  Writers: Tom Ellis, Walter Myer, Eddie Reynolds, Kartik Upadhyay Editor: Walter Myer Formatted by: Brendan Tan This paper outlines a strategy to improve upon formal and informal recognition of qualifications held by refugees entering the UK. It begins with an overview of UK NARIC, the national body responsible for producing equivalence qualifications. This is followed by discussion of the problem of refugees who lack physical evidence of their qualifications upon arrival. We then turn to the problem of language acquisition, before finally considering official channels of support for refugees as they use their equivalence qualifications to seek employment. In our conclusion, we produce a...

Written by Ewan Lusty Formatted by Brendan Tan Corruption is increasingly on the UK policy-making agenda. In December 2014 the Government published a comprehensive Anti-Corruption Plan, consisting of 66 points for further action in addressing corruption, acting on repeated warnings from journalists, academics, and NGOs about the threat corruption poses in the UK and the need for an active policy response. Although this plan is wide-ranging in its scope and ambition, further thought and discussion is necessary to determine the exact shape of this action. This paper proposes an online service that will act as both an easily accessible reporting mechanism and an...

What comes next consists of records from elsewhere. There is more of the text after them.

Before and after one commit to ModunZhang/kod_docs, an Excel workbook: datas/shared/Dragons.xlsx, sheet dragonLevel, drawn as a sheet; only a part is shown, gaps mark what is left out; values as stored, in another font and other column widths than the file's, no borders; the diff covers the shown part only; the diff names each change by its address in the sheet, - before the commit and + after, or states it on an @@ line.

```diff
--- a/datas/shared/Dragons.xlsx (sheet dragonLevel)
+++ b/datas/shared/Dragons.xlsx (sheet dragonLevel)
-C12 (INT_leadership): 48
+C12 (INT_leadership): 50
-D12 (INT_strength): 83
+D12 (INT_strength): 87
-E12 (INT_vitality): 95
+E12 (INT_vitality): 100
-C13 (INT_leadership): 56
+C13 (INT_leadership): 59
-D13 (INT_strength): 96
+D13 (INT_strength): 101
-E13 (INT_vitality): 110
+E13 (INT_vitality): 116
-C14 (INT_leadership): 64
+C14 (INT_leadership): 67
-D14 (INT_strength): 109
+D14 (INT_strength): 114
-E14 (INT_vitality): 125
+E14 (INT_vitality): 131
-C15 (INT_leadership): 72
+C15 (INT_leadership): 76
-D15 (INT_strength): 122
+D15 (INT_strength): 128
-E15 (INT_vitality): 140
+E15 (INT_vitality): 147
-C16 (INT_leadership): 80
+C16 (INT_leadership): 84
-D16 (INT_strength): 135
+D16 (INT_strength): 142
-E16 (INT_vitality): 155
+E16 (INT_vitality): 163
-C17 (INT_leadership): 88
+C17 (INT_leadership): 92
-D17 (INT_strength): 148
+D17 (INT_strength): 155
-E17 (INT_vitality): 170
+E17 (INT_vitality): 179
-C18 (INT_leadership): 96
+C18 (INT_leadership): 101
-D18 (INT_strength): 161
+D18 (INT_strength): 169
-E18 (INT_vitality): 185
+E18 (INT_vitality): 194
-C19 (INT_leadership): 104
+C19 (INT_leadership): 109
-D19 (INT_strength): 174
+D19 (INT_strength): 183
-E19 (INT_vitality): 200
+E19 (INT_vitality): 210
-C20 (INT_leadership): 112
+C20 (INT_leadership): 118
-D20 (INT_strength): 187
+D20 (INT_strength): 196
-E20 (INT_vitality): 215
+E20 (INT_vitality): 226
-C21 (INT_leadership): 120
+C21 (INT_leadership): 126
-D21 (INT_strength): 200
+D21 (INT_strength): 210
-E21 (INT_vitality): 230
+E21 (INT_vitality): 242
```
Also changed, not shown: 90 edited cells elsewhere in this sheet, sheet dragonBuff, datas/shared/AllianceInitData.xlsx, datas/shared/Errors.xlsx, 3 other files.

Writers: Beth Barnes, Riccardo Conci, Sobia Hamid, Daniel Hurt, Ed Leon Klinger, Gregory Lewis, Cameron Wallace Editor: Daniel Hurt Advisors: Shahar Avin, Clemens Öllinger-Guptara, Chia Jeng Yang   This paper offers some suggestions on how governments and businesses can manage the risks, whilst maximising the benefits, posed by Artificial Intelligence (AI) over the course of this century. It begins by outlining the history and present state of the art, summarising predictions made by experts in the field on how it might progress in the coming decades. Following this it provides an overview of the dangers that advanced AI applications may present across a range of...

Writers: Shachi Amdekar, Jack Sibley, Vivek Midha Editor: Daniil Miroshnichenko Contributors: Matija Franklin, Kartik Vira, Chia Jeng Yang In this paper, we propose potential solutions to the problem of technological unemployment in the UK. We start with an examination of the phenomenon of technological unemployment in literature as seen in economic models, along with empirical evidence pertaining directly to the UK. Then, we evaluate Britain’s current educational, welfare and innovation policies in relation to coping with technological unemployment. Finally, we set out our proposals for the respective policies before finishing off with the concluding remarks. With the advent of machine learning and big data technology will destroy...